WHAT YOU NEED TO DO
Your task is to copy every line of the entries that holds the word "scale".

** Opening RECORDS SHOWN block **

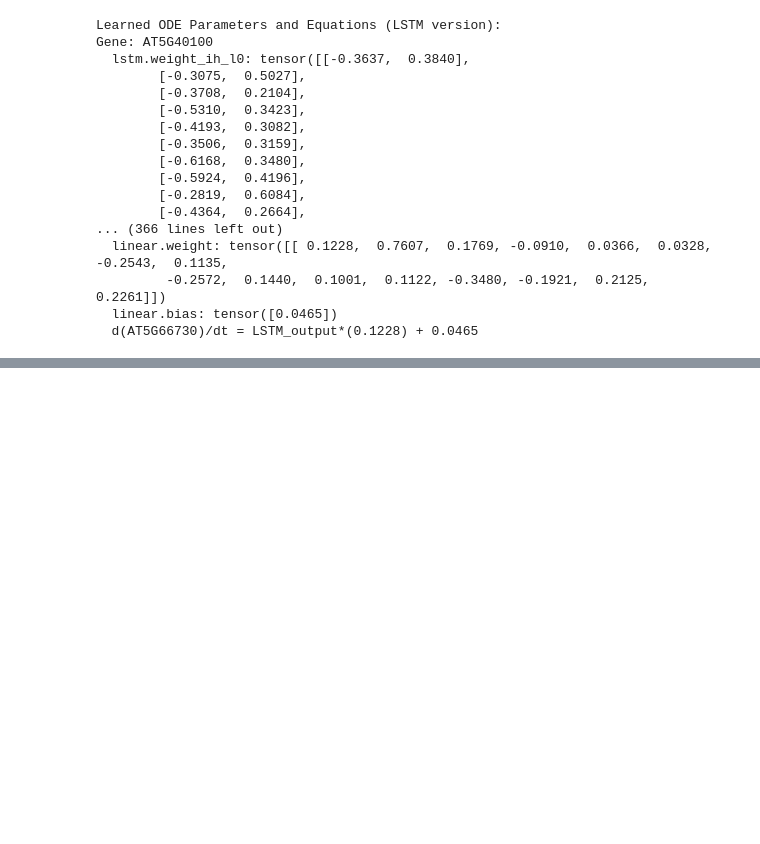
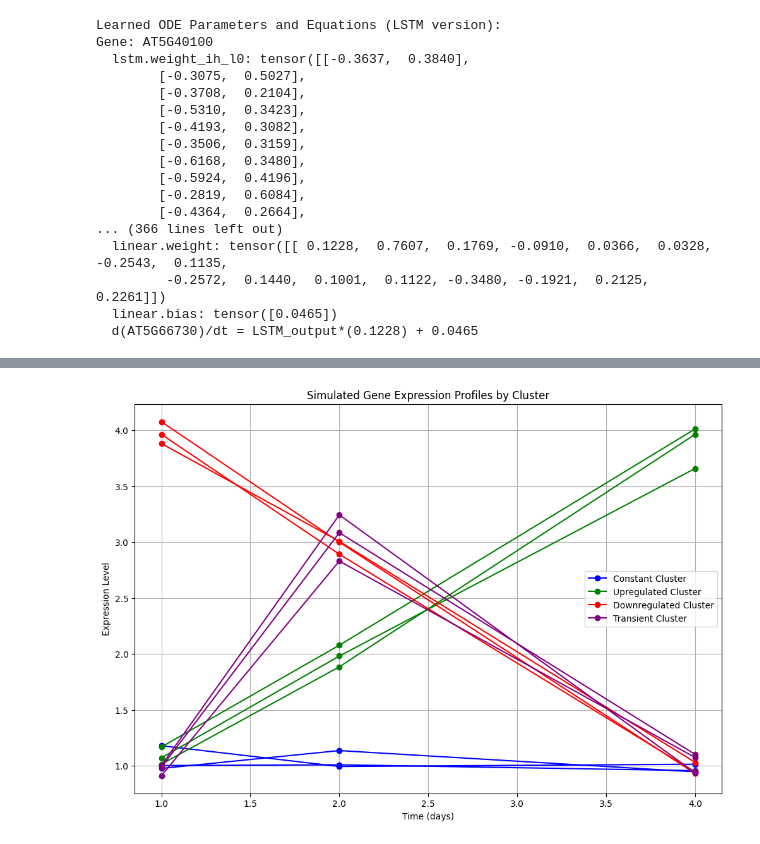
Before and after one commit to prabal5ghosh/research-project-on-physics-informed-machine-learning-on-transcriptomics-data, a Jupyter notebook: neural_ipinn_21_02_2025.ipynb, the cells around one changed output, grey strips where cells are left out. Saved outputs shown, nothing was run; the diff lists cells and outputs as text; code cells hidden in the pictures; blank space fills up the shorter version.

```diff
--- a/neural_ipinn_21_02_2025.ipynb
+++ b/neural_ipinn_21_02_2025.ipynb
@@ -1531,0 +1575,76 @@ Gene: AT5G40100
+# %%
+import numpy as np
+import pandas as pd
+import matplotlib.pyplot as plt
+
+# Time points (in days)
+time_points = np.array([1, 2, 4])
+
+# Number of genes per cluster
+genes_per_cluster = 3
+
+# Initialize lists to store gene names and their expression profiles
+genes = []
+expression_profiles = []
+
+# 1. Constant Expression Cluster
+for i in range(genes_per_cluster):
+    gene_name = f"Gene_Const_{i+1}"
+    genes.append(gene_name)
+    # Simulate constant expression with some noise
+    expression = np.random.normal(loc=1.0, scale=0.1, size=len(time_points))
+    expression_profiles.append(expression)
+
+# 2. Upregulated Expression Cluster
+for i in range(genes_per_cluster):
+    gene_name = f"Gene_Up_{i+1}"
+    genes.append(gene_name)
+    # Simulate upregulated expression
+    expression = time_points + np.random.normal(loc=0.0, scale=0.1, size=len(time_points))
+    expression_profiles.append(expression)
+
+# 3. Downregulated Expression Cluster
+for i in range(genes_per_cluster):
+    gene_name = f"Gene_Down_{i+1}"
+    genes.append(gene_name)
+    # Simulate downregulated expression
+    expression = 5 - time_points + np.random.normal(loc=0.0, scale=0.1, size=len(time_points))
+    expression_profiles.append(expression)
+
+# 4. Transient Expression Cluster
+for i in range(genes_per_cluster):
+    gene_name = f"Gene_Transient_{i+1}"
+    genes.append(gene_name)
+    # Simulate transient expression with a peak at day 2
+    expression = np.array([1.0, 3.0, 1.0]) + np.random.normal(loc=0.0, scale=0.1, size=len(time_points))
+    expression_profiles.append(expression)
+
+# Create a DataFrame
+expression_profiles = np.array(expression_profiles)
+df = pd.DataFrame(data=expression_profiles, columns=[f"Day{int(day)}" for day in time_points])
+df.insert(0, "Gene", genes)
+
+# Display the DataFrame
+print("Simulated Gene Expression Data:")
+print(df)
+
+# Plotting the expression profiles for each cluster
+plt.figure(figsize=(12, 8))
+
+# Plot each cluster with a different color
+colors = ['blue', 'green', 'red', 'purple']
+cluster_names = ['Constant', 'Upregulated', 'Downregulated', 'Transient']
+
+for cluster_idx in range(4):
+    start_idx = cluster_idx * genes_per_cluster
+    end_idx = start_idx + genes_per_cluster
+    for gene_idx in range(start_idx, end_idx):
+        plt.plot(time_points, expression_profiles[gene_idx], marker='o', color=colors[cluster_idx], label=f"{cluster_names[cluster_idx]} Cluster" if gene_idx == start_idx else "")
+
+plt.xlabel('Time (days)')
+plt.ylabel('Expression Level')
+plt.title('Simulated Gene Expression Profiles by Cluster')
+plt.legend()
+plt.grid(True)
+plt.show()
+# %% [output]
@@ -1531,0 +1665 @@ Gene: AT5G40100
+[figure, added]
```
Also changed, not shown: parts of 5 cells of this notebook.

** Closing RECORDS SHOWN block **

RESULT
+    expression = np.random.normal(loc=1.0, scale=0.1, size=len(time_points))
+    expression = time_points + np.random.normal(loc=0.0, scale=0.1, size=len(time_points))
+    expression = 5 - time_points + np.random.normal(loc=0.0, scale=0.1, size=len(time_points))
+    expression = np.array([1.0, 3.0, 1.0]) + np.random.normal(loc=0.0, scale=0.1, size=len(time_points))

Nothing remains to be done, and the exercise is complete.